1. Hoofnagle JH, Nelson KE, Purcell RH (2012) Hepatitis E. N Engl J Med 367(13):1237–1244 2. Kamar N, Izopet J, Tripon S, Bismuth M, Hillaire S, Dumortier J, Radenne S, Coilly A, Garrigue V, D’Alteroche L, Buchler M, Couzi L, Lebray P, Dharancy S, Minello A, Hourmant M, Roque-Afonso AM, Abravanel F, Pol S, Rostaing L, Mallet V (2014) Ribavirin for chronic hepatitis E virus infection in transplant recipients. N Engl J Med 370(12):1111–1120 3. Huzly D, Umhau M, Bettinger D, Cathomen T, Emmerich F, Hasselblatt P, Hengel H, Herzog R, Kappert O, Maassen S, Schorb E, Schulz-Huotari C, Thimme R, Unmussig R, Wenzel J, Panning M (2014) Transfusion-transmitted hepatitis E in Germany, 2013. Euro surveillance: bulletin Europeen sur les maladies transmissibles= European Communicable Disease Bulletin 19 (21) 4. Haim-Boukobza S, Ferey MP, Vetillard AL, Jeblaoui A, Pelissier E, Pelletier G, Teillet L, Roque-Afonso AM (2012) Transfusiontransmitted hepatitis E in a misleading context of autoimmunity and drug-induced toxicity. J Hepatol 57(6):1374–1378 5. Versluis J, Pas SD, Agteresch HJ, de Man RA, Maaskant J, Schipper ME, Osterhaus AD, Cornelissen JJ, van der Eijk AA (2013) Hepatitis E virus: an underestimated opportunistic pathogen in recipients of allogeneic hematopoietic stem cell transplantation. Blood 122(6): 1079–1086 6. Abravanel F, Mansuy JM, Huynh A, Kamar N, Alric L, Peron JM, Recher C, Izopet J (2012) Low risk of hepatitis E virus reactivation after haematopoietic stem cell transplantation. J Clin Virol 54(2):152– 155 7. Koenecke C, Pischke S, Heim A, Raggub L, Bremer B, Raupach R, Buchholz S, Schulz T, Manns MP, Ganser A, Wedemeyer H (2012) Chronic hepatitis E in hematopoietic stem cell transplant patients in a low-endemic country? Transpl Infect Dis 14(1):103–106 8. Koenecke C, Pischke S, Beutel G, Ritter U, Ganser A, Wedemeyer H, Eder M (2014) Hepatitis E virus infection in a hematopoietic stem cell donor.
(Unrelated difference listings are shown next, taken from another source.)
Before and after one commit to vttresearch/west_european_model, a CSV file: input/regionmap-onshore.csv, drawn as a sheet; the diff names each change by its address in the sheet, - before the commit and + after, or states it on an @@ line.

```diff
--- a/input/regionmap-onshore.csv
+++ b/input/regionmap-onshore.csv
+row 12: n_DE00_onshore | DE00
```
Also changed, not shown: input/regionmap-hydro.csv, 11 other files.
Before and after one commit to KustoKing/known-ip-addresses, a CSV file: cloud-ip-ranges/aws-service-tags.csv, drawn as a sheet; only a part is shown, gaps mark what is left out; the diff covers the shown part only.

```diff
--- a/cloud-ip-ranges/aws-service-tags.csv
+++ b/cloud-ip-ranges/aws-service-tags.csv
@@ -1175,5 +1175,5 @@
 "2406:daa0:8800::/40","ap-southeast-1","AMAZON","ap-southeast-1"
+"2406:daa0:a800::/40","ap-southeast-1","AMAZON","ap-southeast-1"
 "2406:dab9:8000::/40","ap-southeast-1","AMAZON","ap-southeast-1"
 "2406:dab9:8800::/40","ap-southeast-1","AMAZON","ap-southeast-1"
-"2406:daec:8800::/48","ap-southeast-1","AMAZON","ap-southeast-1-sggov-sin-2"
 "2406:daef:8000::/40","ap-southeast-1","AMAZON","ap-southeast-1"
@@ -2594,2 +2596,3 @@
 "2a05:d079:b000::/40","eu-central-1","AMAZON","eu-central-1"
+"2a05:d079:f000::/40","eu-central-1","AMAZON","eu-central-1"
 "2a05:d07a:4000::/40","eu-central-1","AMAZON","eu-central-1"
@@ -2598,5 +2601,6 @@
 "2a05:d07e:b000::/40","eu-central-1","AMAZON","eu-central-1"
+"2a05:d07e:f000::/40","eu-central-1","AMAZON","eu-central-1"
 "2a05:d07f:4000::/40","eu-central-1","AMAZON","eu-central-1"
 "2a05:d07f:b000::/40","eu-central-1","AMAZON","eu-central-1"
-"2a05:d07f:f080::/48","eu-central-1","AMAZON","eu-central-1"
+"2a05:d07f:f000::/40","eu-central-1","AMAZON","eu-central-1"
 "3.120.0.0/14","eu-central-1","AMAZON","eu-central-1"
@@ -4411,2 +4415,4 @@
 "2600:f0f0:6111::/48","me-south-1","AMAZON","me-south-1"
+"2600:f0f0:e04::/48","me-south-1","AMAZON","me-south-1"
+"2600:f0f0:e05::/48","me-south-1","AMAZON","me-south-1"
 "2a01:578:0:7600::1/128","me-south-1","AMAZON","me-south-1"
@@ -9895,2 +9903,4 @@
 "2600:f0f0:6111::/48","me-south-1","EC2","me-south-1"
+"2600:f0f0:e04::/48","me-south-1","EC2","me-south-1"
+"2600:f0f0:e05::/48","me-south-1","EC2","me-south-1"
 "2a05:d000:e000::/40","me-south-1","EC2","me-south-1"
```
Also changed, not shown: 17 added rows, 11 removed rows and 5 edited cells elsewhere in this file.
Bone Marrow Transplant 49(1):159–160 9. Tuncer HH, Rana N, Milani C, Darko A (2012) Al-Homsi SA Gastrointestinal and hepatic complications of hematopoietic stem cell transplantation. World J Gastroenterol 18(16):1851–1860

Chronic hepatitis E virus infection following allogeneic hematopoietic stem cell transplantation: an important differential diagnosis for graft versus host disease.

Chronic hepatitis E virus infection following allogeneic hematopoietic stem cell transplantation: an important differential diagnosis for graft versus host disease. - PDF Download Free
101KB Sizes 0 Downloads 4 Views